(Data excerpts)
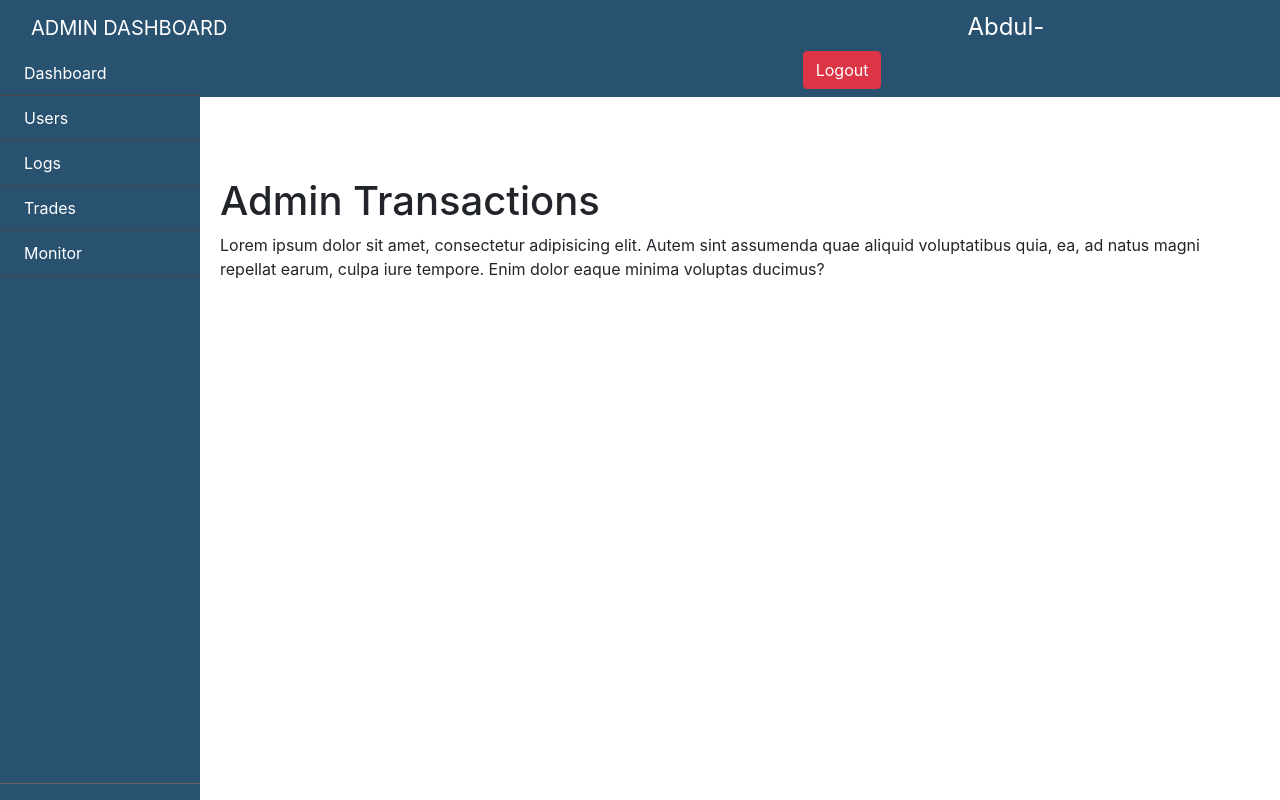
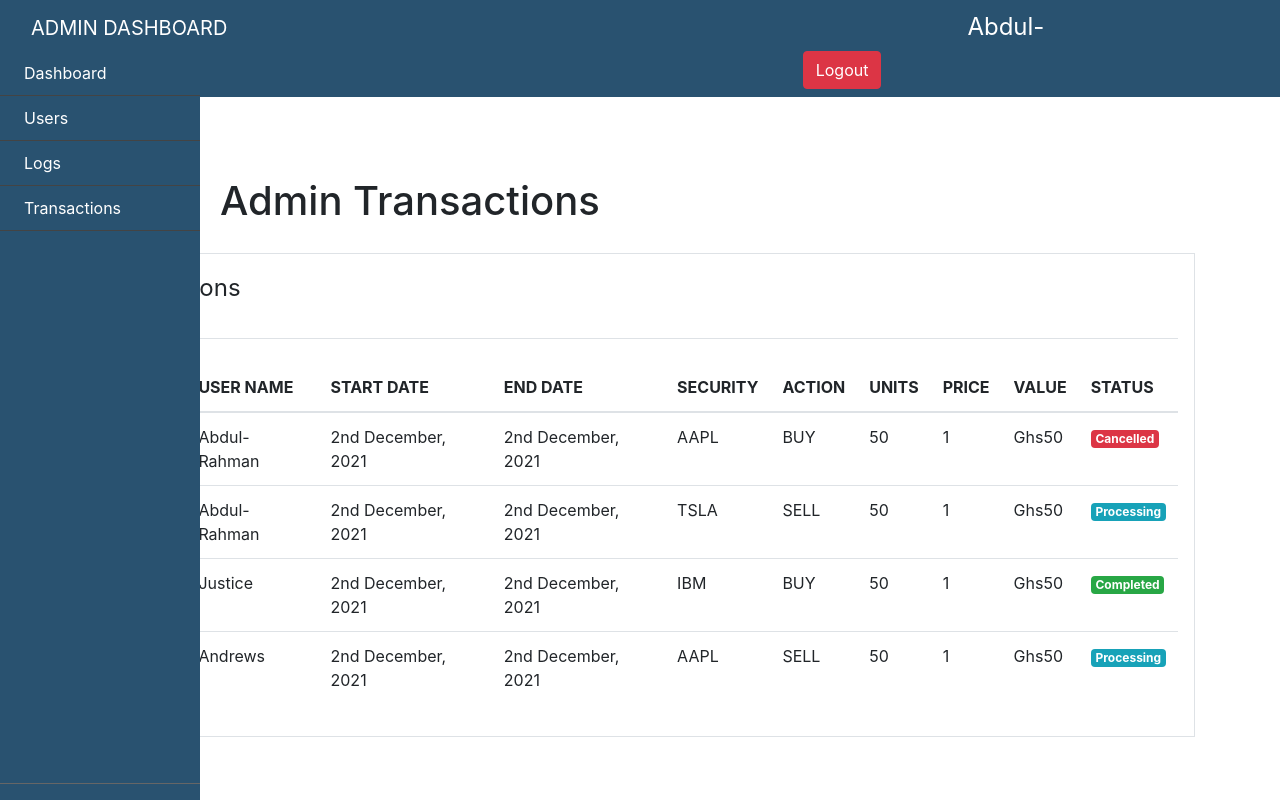
Before and after one commit to Abdul-Rahmann/ClientLoginSignUp-, an Angular app: page /admin-transaction in a window 1280 px wide. Built offline with nearby package versions, Linux system fonts and the light colour scheme; no server answers.

Commit message:
Admin Dashoboard 80% worked on

```diff
--- a/db.json
+++ b/db.json
@@ -183,6 +183,11 @@
       "portfolioName": "Newer",
       "userId": 89,
       "id": 30
+    },
+    {
+      "portfolioName": "New Product",
+      "userId": 89,
+      "id": 31
     }
   ],
   "products": [],
--- a/src/app/ADMIN/admin-dashboard/admin-dashboard.component.html
+++ b/src/app/ADMIN/admin-dashboard/admin-dashboard.component.html
@@ -1,4 +1,5 @@
 
+<!-- 6eaab7ab-ff60-4764-b7d1-c11f29b6a894 -->
 
    <nav class="navbar navbar-inverse navbar-global navbar-fixed-top">
     <div class="container-fluid">
@@ -19,11 +20,12 @@
 <a href="#" class="btn-expand-collapse"><span class="glyphicon glyphicon-menu-left"></span></a>
 <ul class="navbar-primary-menu">
   <li>
-    <a href="#"><span class="glyphicon glyphicon-list-alt"></span><span class="nav-label">Dashboard</span></a>
-    <a href="#"><span class="glyphicon glyphicon-envelope"></span><span class="nav-label">Users</span></a>
-    <a href="#"><span class="glyphicon glyphicon-cog"></span><span class="nav-label">Logs</span></a>
-    <a href="#"><span class="glyphicon glyphicon-film"></span><span class="nav-label">Trades</span></a>
-    <a href="#"><span class="glyphicon glyphicon-calendar"></span><span class="nav-label">Monitor</span></a>
+    <!-- <a routerLink="/admin-transactions"><i class="fab fa-stack-exchange fa-3x"></i></a> -->
+    <a routerLink="/admin"><span class="glyphicon glyphicon-list-alt"></span><span class="nav-label">Dashboard</span></a>
+    <a routerLink="/admin-users"><span class="glyphicon glyphicon-envelope"></span><span class="nav-label">Users</span></a>
+    <a routerLink="/admin-logs"><span class="glyphicon glyphicon-cog"></span><span class="nav-label">Logs</span></a>
+    <a routerLink="/admin-transaction"><span class="glyphicon glyphicon-film"></span><span class="nav-label">Transactions</span></a>
+    <!-- <a href="#"><span class="glyphicon glyphicon-calendar"></span><span class="nav-label">Monitor</span></a> -->
   </li>
 </ul>
 </nav>
--- a/src/app/ADMIN/admin-logs/admin-logs.component.html
+++ b/src/app/ADMIN/admin-logs/admin-logs.component.html
@@ -19,14 +19,113 @@
 <a href="#" class="btn-expand-collapse"><span class="glyphicon glyphicon-menu-left"></span></a>
 <ul class="navbar-primary-menu">
   <li>
-    <a href="#"><span class="glyphicon glyphicon-list-alt"></span><span class="nav-label">Dashboard</span></a>
-    <a href="#"><span class="glyphicon glyphicon-envelope"></span><span class="nav-label">Users</span></a>
-    <a href="#"><span class="glyphicon glyphicon-cog"></span><span class="nav-label">Logs</span></a>
-    <a href="#"><span class="glyphicon glyphicon-film"></span><span class="nav-label">Trades</span></a>
-    <a href="#"><span class="glyphicon glyphicon-calendar"></span><span class="nav-label">Monitor</span></a>
+    <a routerLink="/admin"><span class="glyphicon glyphicon-list-alt"></span><span class="nav-label">Dashboard</span></a>
+    <a routerLink="/admin-users"><span class="glyphicon glyphicon-envelope"></span><span class="nav-label">Users</span></a>
+    <a routerLink="/admin-logs"><span class="glyphicon glyphicon-cog"></span><span class="nav-label">Logs</span></a>
+    <a routerLink="/admin-transaction"><span class="glyphicon glyphicon-film"></span><span class="nav-label">Transactions</span></a>
+    <!-- <a href="#"><span class="glyphicon glyphicon-calendar"></span><span class="nav-label">Monitor</span></a> -->
   </li>
 </ul>
 </nav>
 <div class="main-content">
 <h1> Admin Logs</h1>
+
+<fieldset  class="form-group border p-3" style="background-color: black; color: beige; overflow-y: scroll; height: 781px;">
+  hello grinder
+
+  <div class="row" >
+
+
+  </div>
+  <br>
+
+
+  <table class="table">
+      <thead>
+        <tr>
+          <th>Date</th>
+          <th>User Id</th>
+          <th>Name</th>
+          <th>Description</th>
+        </tr>
+
+      </thead>
+      <tbody>
+        <tr>
+          <td>10-11-2021</td>
+          <td>1</td>
+          <td>Abdul-Rahman</td>
+          <td>Lorem ipsum dolor sit amet consectetur adipisicing elit. Provident dolorum doloribus fugit labore dolores odio aliquam similique, reprehenderit adipisci voluptatum, nulla officiis maiores tempora impedit cum quo eligendi dicta ab, illo consequatur quae velit dolor? Officia incidunt tempora voluptate veniam quae iusto eveniet nemo laudantium nesciunt quos. Autem, itaque labore.</td>
+        </tr>
+
+        <tr>
+          <td>10-11-2021</td>
+          <td>1</td>
+          <td>Abdul-Rahman</td>
+          <td>Abdul-Rahman created a portfolio</td>
+        </tr>
+
+        <tr>
+          <td>10-11-2021</td>
+          <td>1</td>
+          <td>Abdul-Rahman</td>
+          <td>Lorem ipsum dolor sit amet consectetur adipisicing elit. Blanditiis dolores illum magni unde aliquid voluptates commodi neque placeat error veritatis?</td>
+        </tr>
+
+        <tr>
+          <td>10-11-2021</td>
+          <td>1</td>
+          <td>Abdul-Rahman</td>
+          <td>Lorem ipsum dolor sit, amet consectetur adipisicing elit. Placeat, unde? Provident, voluptate. Deleniti natus deserunt ex! Architecto.</td>
+        </tr>
+        <tr>
+          <td>10-11-2021</td>
+          <td>1</td>
+          <td>Abdul-Rahman</td>
+          <td>Lorem ipsum dolor sit amet consectetur adipisicing elit. Maxime, commodi.</td>
+        </tr>
+
+        <tr>
+          <td>10-11-2021</td>
+          <td>1</td>
+          <td>Abdul-Rahman</td>
+          <td>Abdul-Rahman made a sell orde with id 4</td>
+        </tr>
+
+        <tr>
+          <td>10-11-2021</td>
+          <td>1</td>
+          <td>Abdul-Rahman</td>
+          <td>Abdul-Rahman made a sell orde with id 4</td>
+        </tr>
+        <tr>
+          <td>10-11-2021</td>
+          <td>1</td>
+          <td>Abdul-Rahman</td>
+          <td>Abdul-Rahman made a sell orde with id 4</td>
+        </tr>
+        <tr>
+          <td>10-11-2021</td>
+          <td>1</td>
+          <td>Abdul-Rahman</td>
+          <td>Abdul-Rahman made a sell orde with id 4</td>
+        </tr>
+        <tr>
+          <td>10-11-2021</td>
+          <td>1</td>
+          <td>Abdul-Rahman</td>
+          <td>Abdul-Rahman made a sell orde with id 4</td>
+        </tr>
+         <tr>
+          <td>10-11-2021</td>
+          <td>1</td>
+          <td>Abdul-Rahman</td>
+          <td>Abdul-Rahman made a sell orde with id 4</td>
+        </tr>
+
+
+      </tbody>
+    </table>
+
+</fieldset>
 </div>
--- a/src/app/ADMIN/admin-transactions/admin-transactions.component.html
+++ b/src/app/ADMIN/admin-transactions/admin-transactions.component.html
@@ -19,15 +19,106 @@
 <a href="#" class="btn-expand-collapse"><span class="glyphicon glyphicon-menu-left"></span></a>
 <ul class="navbar-primary-menu">
   <li>
-    <a href="#"><span class="glyphicon glyphicon-list-alt"></span><span class="nav-label">Dashboard</span></a>
-    <a href="#"><span class="glyphicon glyphicon-envelope"></span><span class="nav-label">Users</span></a>
-    <a href="#"><span class="glyphicon glyphicon-cog"></span><span class="nav-label">Logs</span></a>
-    <a href="#"><span class="glyphicon glyphicon-film"></span><span class="nav-label">Trades</span></a>
-    <a href="#"><span class="glyphicon glyphicon-calendar"></span><span class="nav-label">Monitor</span></a>
+    <a routerLink="/admin"><span class="glyphicon glyphicon-list-alt"></span><span class="nav-label">Dashboard</span></a>
+    <a routerLink="/admin-users"><span class="glyphicon glyphicon-envelope"></span><span class="nav-label">Users</span></a>
+    <a routerLink="/admin-logs"><span class="glyphicon glyphicon-cog"></span><span class="nav-label">Logs</span></a>
+    <a routerLink="/admin-transaction"><span class="glyphicon glyphicon-film"></span><span class="nav-label">Transactions</span></a>
+    <!-- <a href="#"><span class="glyphicon glyphicon-calendar"></span><span class="nav-label">Monitor</span></a> -->
   </li>
 </ul>
 </nav>
 <div class="main-content">
 <h1> Admin Transactions </h1>
-<p>Lorem ipsum dolor sit amet, consectetur adipisicing elit. Autem sint assumenda quae aliquid voluptatibus quia, ea, ad natus magni repellat earum, culpa iure tempore. Enim dolor eaque minima voluptas ducimus?</p>
 </div>
+
+<div class="container">
+  <fieldset  class="form-group border p-3">
+
+    <div class="row">
+        <legend class="w-auto px-2 col-2">Transactions</legend>
+        <div class="col-8"></div>
+
+    </div>
+    <br>
+
+
+
+
+    <table class="table">
+        <thead>
+          <tr>
+            <th>USER ID</th>
+            <th>USER NAME</th>
+            <th>START DATE</th>
+            <th>END DATE</th>
+            <th>SECURITY</th>
+            <th>ACTION</th>
+            <th>UNITS</th>
+            <th>PRICE</th>
+            <th>VALUE</th>
+            <th>STATUS</th>
+          </tr>
+        </thead>
+        <tbody>
+          <tr>
+            <td>2</td>
+            <td>Abdul-Rahman</td>
+            <td>2nd December, 2021</td>
+            <td>2nd December, 2021</td>
+            <td>AAPL</td>
+            <td>BUY</td>
+            <td>50</td>
+            <td>1</td>
+            <td>Ghs50</td>
+            <td><span class="badge badge-danger">Cancelled</span></td>
+          </tr>
+          <tr>
+            <td>2</td>
+            <td>Abdul-Rahman</td>
+            <td>2nd December, 2021</td>
+            <td>2nd December, 2021</td>
+            <td>TSLA</td>
+            <td>SELL</td>
+            <td>50</td>
+            <td>1</td>
+            <td>Ghs50</td>
+            <td><span class="badge badge-info">Processing</span></td>
+          </tr>
+          <tr>
+            <td>3</td>
+            <td>Justice</td>
+            <td>2nd December, 2021</td>
+            <td>2nd December, 2021</td>
+            <td>IBM</td>
+            <td>BUY</td>
+            <td>50</td>
+            <td>1</td>
+            <td>Ghs50</td>
+            <td><span class="badge badge-success">Completed</span></td>
+          </tr>
+          <tr>
+            <td>4</td>
+            <td>Andrews</td>
+            <td>2nd December, 2021</td>
+            <td>2nd December, 2021</td>
+            <td>AAPL</td>
+            <td>SELL</td>
+            <td>50</td>
+            <td>1</td>
+            <td>Ghs50</td>
+            <td><span class="badge badge-info">Processing</span></td>
+          </tr>
+
+        </tbody>
+      </table>
+
+
+
+
+
+
+
+
+</fieldset>
+
+</div>
--- a/src/app/ADMIN/admin-users/admin-users.component.html
+++ b/src/app/ADMIN/admin-users/admin-users.component.html
@@ -19,14 +19,76 @@
 <a href="#" class="btn-expand-collapse"><span class="glyphicon glyphicon-menu-left"></span></a>
 <ul class="navbar-primary-menu">
   <li>
-    <a href="#"><span class="glyphicon glyphicon-list-alt"></span><span class="nav-label">Dashboard</span></a>
-    <a href="#"><span class="glyphicon glyphicon-envelope"></span><span class="nav-label">Users</span></a>
-    <a href="#"><span class="glyphicon glyphicon-cog"></span><span class="nav-label">Logs</span></a>
-    <a href="#"><span class="glyphicon glyphicon-film"></span><span class="nav-label">Trades</span></a>
-    <a href="#"><span class="glyphicon glyphicon-calendar"></span><span class="nav-label">Monitor</span></a>
+    <a routerLink="/admin"><span class="glyphicon glyphicon-list-alt"></span><span class="nav-label">Dashboard</span></a>
+    <a routerLink="/admin-users"><span class="glyphicon glyphicon-envelope"></span><span class="nav-label">Users</span></a>
+    <a routerLink="/admin-logs"><span class="glyphicon glyphicon-cog"></span><span class="nav-label">Logs</span></a>
+    <a routerLink="/admin-transaction"><span class="glyphicon glyphicon-film"></span><span class="nav-label">Transactions</span></a>
+    <!-- <a href="#"><span class="glyphicon glyphicon-calendar"></span><span class="nav-label">Monitor</span></a> -->
   </li>
 </ul>
 </nav>
 <div class="main-content">
 <h1> Admin Users </h1>
 </div>
+
+<div class="container">
+  <fieldset  class="form-group border p-3">
+
+    <!-- <div class="row">
+        <legend class="w-auto px-2 col-2">Transactions</legend>
+        <div class="col-8"></div>
+
+    </div>
+    <br> -->
+
+
+
+
+    <table class="table">
+        <thead>
+          <tr>
+            <th>USER ID</th>
+            <th>USER NAME</th>
+            <th>ROLE</th>
+
+          </tr>
+        </thead>
+        <tbody>
+          <tr>
+            <td>2</td>
+            <td>Abdul-Rahman</td>
+            <td>ADMIN</td>
+
+          </tr>
+          <tr>
+            <td>2</td>
+            <td>Abdul-Rahman</td>
+            <td>CLIENT</td>
+
+          </tr>
+          <tr>
+            <td>3</td>
+            <td>Justice</td>
+            <td>CLIENT</td>
+
+          </tr>
+          <tr>
+            <td>4</td>
+            <td>Andrews</td>
+            <td>CLIENT</td>
+
+          </tr>
+
+        </tbody>
+      </table>
+
+
+
+
+
+
+
+
+</fieldset>
+
+</div>
--- a/src/app/app-routing.module.ts
+++ b/src/app/app-routing.module.ts
@@ -22,6 +22,7 @@ const routes: Routes = [
   {path:'admin-logs', component:AdminLogsComponent},
   {path:'admin-transaction', component:AdminTransactionsComponent},
   {path:'admin-users', component:AdminUsersComponent},
+  // {path:'admin-users', component:AdminDashboardComponent},
 
 ];
 
```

• ASSIGNED TASK: Where a line in the records above contains the string "adipisicing", return that line.

• COMPLETED EXERCISE:
+          <td>Lorem ipsum dolor sit amet consectetur adipisicing elit. Provident dolorum doloribus fugit labore dolores odio aliquam similique, reprehenderit adipisci voluptatum, nulla officiis maiores tempora impedit cum quo eligendi dicta ab, illo consequatur quae velit dolor? Officia incidunt tempora voluptate veniam quae iusto eveniet nemo laudantium nesciunt quos. Autem, itaque labore.</td>
+          <td>Lorem ipsum dolor sit amet consectetur adipisicing elit. Blanditiis dolores illum magni unde aliquid voluptates commodi neque placeat error veritatis?</td>
+          <td>Lorem ipsum dolor sit, amet consectetur adipisicing elit. Placeat, unde? Provident, voluptate. Deleniti natus deserunt ex! Architecto.</td>
+          <td>Lorem ipsum dolor sit amet consectetur adipisicing elit. Maxime, commodi.</td>
-<p>Lorem ipsum dolor sit amet, consectetur adipisicing elit. Autem sint assumenda quae aliquid voluptatibus quia, ea, ad natus magni repellat earum, culpa iure tempore. Enim dolor eaque minima voluptas ducimus?</p>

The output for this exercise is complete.